EcoWatch Daily Newsletter

Investing in grid infrastructure would enable utilities to incorporate modern technology, making the grid more resilient and flexible. STRATMAN2 / FLICKR

By Elliott Negin

The Royal Swedish Academy of Sciences' recent decision to award the 2019 Nobel Prize in Chemistry to scientists who developed rechargeable lithium-ion batteries reminded the world just how transformative they have been. Without them, we wouldn't have smartphones or electric cars. But it's their potential to store electricity generated by the sun and the wind at their peak that promises to be even more revolutionary, reducing our dependence on fossil fuels and protecting the planet from the worst consequences of climate change.

Read More Show Less
Two Javan rhinos deep in the forests of Ujung Kulon National Park, the species' last habitat on Earth. Sugeng Hendratno / WWF

By Basten Gokkon

The global population of the critically endangered Javan rhinoceros has increased to 72 after four new calves were spotted in the past several months.

Read More Show Less
Sponsored
A tiger looks out from its cage at a new resort and zoo in the eastern Lao town of Tha Bak on Dec. 5, 2018. Karl Ammann believes the "zoo" is really a front for selling tigers.
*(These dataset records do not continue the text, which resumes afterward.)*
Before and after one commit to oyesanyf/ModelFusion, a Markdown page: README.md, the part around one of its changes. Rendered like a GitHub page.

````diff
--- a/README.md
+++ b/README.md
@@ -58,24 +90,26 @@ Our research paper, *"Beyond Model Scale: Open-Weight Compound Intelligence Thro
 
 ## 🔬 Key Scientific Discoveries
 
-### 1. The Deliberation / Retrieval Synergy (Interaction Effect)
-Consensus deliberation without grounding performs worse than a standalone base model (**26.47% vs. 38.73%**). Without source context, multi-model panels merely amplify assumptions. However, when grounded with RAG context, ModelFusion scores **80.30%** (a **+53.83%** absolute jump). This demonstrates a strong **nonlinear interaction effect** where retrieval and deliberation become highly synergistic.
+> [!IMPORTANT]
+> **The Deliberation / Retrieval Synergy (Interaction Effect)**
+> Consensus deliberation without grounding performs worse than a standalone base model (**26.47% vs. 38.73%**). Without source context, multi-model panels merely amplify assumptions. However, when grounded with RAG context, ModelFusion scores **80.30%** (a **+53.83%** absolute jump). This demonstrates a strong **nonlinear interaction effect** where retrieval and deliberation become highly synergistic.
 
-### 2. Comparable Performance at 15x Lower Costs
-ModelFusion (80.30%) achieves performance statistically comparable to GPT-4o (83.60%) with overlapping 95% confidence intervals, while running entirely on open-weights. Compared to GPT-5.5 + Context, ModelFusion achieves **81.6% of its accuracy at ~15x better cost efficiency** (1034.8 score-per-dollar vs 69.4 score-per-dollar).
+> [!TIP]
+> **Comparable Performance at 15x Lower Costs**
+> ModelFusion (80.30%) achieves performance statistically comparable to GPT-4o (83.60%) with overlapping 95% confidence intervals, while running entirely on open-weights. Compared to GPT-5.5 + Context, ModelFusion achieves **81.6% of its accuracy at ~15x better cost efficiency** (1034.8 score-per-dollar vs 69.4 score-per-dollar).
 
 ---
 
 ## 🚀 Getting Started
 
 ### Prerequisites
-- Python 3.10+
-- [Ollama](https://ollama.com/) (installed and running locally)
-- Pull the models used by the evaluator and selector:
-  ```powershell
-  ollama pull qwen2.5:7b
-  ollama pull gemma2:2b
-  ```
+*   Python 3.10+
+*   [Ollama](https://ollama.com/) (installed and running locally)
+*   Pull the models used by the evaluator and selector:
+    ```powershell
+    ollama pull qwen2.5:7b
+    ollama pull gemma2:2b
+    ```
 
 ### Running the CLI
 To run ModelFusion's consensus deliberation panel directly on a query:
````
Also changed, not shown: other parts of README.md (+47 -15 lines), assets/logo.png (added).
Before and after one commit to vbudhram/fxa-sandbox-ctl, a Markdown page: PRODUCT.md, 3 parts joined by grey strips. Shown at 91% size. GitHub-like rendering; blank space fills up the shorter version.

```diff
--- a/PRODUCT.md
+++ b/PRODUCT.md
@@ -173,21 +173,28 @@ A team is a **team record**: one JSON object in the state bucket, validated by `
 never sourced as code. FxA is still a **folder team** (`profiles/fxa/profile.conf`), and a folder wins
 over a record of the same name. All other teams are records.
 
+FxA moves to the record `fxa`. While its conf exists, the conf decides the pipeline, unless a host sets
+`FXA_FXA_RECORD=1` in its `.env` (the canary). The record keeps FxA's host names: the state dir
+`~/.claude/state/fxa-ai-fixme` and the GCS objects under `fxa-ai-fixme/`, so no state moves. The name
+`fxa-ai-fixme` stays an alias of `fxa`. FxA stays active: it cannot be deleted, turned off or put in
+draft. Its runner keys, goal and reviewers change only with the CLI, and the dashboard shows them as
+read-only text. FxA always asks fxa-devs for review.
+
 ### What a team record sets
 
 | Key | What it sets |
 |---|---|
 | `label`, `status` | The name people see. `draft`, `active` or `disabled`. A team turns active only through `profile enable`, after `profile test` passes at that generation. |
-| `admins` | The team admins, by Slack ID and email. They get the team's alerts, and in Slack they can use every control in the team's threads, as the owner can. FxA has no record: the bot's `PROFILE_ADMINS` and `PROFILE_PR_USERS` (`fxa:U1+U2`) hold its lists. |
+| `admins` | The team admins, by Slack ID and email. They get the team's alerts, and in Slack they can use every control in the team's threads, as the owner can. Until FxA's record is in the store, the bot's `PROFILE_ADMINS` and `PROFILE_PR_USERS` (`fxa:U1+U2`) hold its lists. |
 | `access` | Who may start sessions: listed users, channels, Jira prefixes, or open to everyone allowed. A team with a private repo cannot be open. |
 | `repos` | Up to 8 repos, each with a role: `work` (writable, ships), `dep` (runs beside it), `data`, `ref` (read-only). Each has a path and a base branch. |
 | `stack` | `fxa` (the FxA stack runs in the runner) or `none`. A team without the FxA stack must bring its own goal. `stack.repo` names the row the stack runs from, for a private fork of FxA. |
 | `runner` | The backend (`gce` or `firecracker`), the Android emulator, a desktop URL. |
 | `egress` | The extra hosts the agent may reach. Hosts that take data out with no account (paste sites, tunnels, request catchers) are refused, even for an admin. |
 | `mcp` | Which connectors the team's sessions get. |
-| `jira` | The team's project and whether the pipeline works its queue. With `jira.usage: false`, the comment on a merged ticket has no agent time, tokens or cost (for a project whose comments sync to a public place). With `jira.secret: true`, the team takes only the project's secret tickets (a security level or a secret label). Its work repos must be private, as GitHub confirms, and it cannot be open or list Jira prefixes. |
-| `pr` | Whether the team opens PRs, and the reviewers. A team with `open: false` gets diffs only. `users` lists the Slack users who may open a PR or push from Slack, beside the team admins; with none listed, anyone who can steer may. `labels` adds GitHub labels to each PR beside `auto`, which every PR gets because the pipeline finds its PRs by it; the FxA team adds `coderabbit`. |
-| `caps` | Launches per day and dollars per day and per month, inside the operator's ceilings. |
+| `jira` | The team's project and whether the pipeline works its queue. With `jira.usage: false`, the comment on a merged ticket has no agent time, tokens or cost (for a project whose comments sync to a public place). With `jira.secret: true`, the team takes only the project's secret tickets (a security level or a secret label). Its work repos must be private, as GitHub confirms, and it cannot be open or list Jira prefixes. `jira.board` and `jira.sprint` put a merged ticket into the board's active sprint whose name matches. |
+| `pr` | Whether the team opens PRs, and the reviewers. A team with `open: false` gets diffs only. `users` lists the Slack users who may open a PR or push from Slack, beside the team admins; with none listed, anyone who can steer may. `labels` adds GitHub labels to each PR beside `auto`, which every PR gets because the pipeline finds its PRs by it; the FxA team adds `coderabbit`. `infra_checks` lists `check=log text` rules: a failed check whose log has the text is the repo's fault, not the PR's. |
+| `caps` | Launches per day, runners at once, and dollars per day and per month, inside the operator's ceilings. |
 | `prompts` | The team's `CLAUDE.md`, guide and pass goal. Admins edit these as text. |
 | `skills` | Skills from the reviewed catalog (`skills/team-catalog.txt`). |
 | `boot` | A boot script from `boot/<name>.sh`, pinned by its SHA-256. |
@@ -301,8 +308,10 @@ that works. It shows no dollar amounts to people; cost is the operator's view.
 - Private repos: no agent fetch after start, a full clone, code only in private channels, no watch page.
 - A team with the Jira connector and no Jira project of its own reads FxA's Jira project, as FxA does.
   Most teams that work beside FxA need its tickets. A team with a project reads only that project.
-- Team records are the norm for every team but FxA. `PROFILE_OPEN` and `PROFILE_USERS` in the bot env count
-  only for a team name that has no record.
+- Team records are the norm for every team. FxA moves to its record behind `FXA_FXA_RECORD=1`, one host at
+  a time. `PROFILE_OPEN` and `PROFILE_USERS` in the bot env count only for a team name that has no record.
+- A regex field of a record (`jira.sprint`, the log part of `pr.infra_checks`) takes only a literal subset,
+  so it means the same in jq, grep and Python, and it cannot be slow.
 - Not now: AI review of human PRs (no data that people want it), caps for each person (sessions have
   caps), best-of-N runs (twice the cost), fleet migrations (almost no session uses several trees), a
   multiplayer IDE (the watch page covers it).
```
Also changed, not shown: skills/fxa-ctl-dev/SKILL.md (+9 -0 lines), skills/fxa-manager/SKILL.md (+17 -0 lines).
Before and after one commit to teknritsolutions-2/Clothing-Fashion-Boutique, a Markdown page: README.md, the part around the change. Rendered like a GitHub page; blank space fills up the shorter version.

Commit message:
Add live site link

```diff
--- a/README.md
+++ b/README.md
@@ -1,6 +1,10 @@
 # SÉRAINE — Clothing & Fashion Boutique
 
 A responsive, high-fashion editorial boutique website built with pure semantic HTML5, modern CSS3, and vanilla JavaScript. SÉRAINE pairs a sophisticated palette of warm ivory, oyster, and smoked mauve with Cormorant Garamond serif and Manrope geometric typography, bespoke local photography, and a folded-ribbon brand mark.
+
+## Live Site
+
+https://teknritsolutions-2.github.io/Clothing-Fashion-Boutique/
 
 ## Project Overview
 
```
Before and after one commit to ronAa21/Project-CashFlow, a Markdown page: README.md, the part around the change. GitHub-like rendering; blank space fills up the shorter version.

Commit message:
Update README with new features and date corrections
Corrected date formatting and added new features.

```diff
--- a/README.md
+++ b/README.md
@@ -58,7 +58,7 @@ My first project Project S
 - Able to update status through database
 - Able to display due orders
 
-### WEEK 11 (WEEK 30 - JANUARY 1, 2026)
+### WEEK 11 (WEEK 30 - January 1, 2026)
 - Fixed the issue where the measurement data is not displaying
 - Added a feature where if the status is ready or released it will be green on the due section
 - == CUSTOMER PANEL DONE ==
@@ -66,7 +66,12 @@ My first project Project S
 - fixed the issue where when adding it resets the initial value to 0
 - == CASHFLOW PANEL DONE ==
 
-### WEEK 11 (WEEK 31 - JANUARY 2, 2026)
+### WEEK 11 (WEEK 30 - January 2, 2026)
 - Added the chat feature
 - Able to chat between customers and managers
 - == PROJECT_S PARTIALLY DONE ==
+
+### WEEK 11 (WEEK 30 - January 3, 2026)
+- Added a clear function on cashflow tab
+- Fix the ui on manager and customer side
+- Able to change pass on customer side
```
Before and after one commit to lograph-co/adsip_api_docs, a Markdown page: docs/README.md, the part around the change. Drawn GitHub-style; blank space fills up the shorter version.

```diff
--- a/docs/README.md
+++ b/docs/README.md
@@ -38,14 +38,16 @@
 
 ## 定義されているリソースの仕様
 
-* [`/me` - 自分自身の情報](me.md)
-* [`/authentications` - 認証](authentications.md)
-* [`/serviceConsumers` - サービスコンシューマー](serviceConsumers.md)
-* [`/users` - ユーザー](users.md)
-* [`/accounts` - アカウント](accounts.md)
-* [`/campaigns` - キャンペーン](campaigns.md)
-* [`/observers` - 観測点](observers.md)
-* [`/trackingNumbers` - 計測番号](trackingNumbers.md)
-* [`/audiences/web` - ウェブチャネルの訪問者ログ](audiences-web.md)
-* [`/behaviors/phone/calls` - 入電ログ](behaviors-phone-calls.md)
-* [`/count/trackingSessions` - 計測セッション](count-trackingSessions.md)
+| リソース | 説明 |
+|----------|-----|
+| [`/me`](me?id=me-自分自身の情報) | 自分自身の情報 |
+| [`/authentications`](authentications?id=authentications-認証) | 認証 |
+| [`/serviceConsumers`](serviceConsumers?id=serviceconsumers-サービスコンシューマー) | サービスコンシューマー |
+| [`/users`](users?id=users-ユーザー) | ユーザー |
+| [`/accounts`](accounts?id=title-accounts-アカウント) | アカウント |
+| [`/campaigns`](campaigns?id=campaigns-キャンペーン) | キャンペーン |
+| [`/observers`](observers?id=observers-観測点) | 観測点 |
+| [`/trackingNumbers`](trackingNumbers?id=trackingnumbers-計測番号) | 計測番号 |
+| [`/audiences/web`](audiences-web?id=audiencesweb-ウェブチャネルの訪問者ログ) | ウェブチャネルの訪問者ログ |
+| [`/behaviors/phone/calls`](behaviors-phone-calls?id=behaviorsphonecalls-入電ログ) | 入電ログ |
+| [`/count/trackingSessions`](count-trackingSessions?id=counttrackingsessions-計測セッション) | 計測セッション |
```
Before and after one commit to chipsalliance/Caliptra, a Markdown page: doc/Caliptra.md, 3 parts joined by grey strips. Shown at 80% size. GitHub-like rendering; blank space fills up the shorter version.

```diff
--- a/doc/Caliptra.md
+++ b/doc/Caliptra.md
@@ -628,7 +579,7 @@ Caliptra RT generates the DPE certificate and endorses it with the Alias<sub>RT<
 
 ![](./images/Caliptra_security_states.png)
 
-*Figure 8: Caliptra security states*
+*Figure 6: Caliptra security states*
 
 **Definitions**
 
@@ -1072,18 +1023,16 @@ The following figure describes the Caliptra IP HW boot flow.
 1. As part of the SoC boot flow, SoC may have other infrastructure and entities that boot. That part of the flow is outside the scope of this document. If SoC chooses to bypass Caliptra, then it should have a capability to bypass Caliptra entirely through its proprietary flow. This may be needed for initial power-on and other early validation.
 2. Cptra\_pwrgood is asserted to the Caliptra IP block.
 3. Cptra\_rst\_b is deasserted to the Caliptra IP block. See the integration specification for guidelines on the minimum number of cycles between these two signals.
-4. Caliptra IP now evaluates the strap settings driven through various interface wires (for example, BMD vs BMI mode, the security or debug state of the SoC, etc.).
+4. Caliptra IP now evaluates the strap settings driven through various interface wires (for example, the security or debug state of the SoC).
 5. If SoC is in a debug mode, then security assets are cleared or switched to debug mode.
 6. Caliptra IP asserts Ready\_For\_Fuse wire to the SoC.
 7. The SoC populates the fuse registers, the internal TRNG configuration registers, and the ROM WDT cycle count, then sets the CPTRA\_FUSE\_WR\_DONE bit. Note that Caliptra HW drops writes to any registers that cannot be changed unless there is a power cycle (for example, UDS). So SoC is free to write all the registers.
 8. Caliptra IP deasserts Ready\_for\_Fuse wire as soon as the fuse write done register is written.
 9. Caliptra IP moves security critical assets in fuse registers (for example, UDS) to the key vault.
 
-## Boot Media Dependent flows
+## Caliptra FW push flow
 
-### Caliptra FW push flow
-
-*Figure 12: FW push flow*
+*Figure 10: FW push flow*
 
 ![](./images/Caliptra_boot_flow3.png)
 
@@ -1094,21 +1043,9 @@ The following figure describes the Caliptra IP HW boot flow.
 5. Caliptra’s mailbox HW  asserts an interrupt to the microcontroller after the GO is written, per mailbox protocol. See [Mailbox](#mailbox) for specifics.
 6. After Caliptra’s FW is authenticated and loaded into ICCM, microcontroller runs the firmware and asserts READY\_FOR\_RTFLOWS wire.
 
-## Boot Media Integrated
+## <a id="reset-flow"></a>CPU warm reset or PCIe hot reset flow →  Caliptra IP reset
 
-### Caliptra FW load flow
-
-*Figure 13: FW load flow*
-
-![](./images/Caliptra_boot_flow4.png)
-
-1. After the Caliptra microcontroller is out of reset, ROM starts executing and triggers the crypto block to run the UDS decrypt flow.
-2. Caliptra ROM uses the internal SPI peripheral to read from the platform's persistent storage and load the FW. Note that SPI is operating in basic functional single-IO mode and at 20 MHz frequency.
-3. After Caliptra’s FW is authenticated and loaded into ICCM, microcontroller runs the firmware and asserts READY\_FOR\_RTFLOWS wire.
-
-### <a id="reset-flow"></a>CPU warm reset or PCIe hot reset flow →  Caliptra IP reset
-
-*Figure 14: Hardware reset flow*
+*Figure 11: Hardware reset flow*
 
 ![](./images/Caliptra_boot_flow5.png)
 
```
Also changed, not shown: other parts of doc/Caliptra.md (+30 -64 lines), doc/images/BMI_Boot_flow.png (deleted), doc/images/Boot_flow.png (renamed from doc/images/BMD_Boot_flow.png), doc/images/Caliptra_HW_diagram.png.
Terrence McCoy / The Washington Post / Getty Images

Are tigers extinct in Laos?

That's the conclusion of a detailed new study that found no evidence wild tigers still exist in the country.

Read More Show Less

A group of scientists is warning that livestock production must not expand after 2030 for the world to stave off ecological disaster.

Read More Show Less
The largest wetland in Africa is in the South Sudan. George Steinmetz / Corbis Documentary / Getty Images Plus

Methane emissions are a far more powerful greenhouse gas than carbon dioxide – about 28 times more powerful. And they have been rising steadily since 2007. Now, a new study has pinpointed the African tropics as a hot spot responsible for one-third of the global methane surge, as Newsweek reported.

Read More Show Less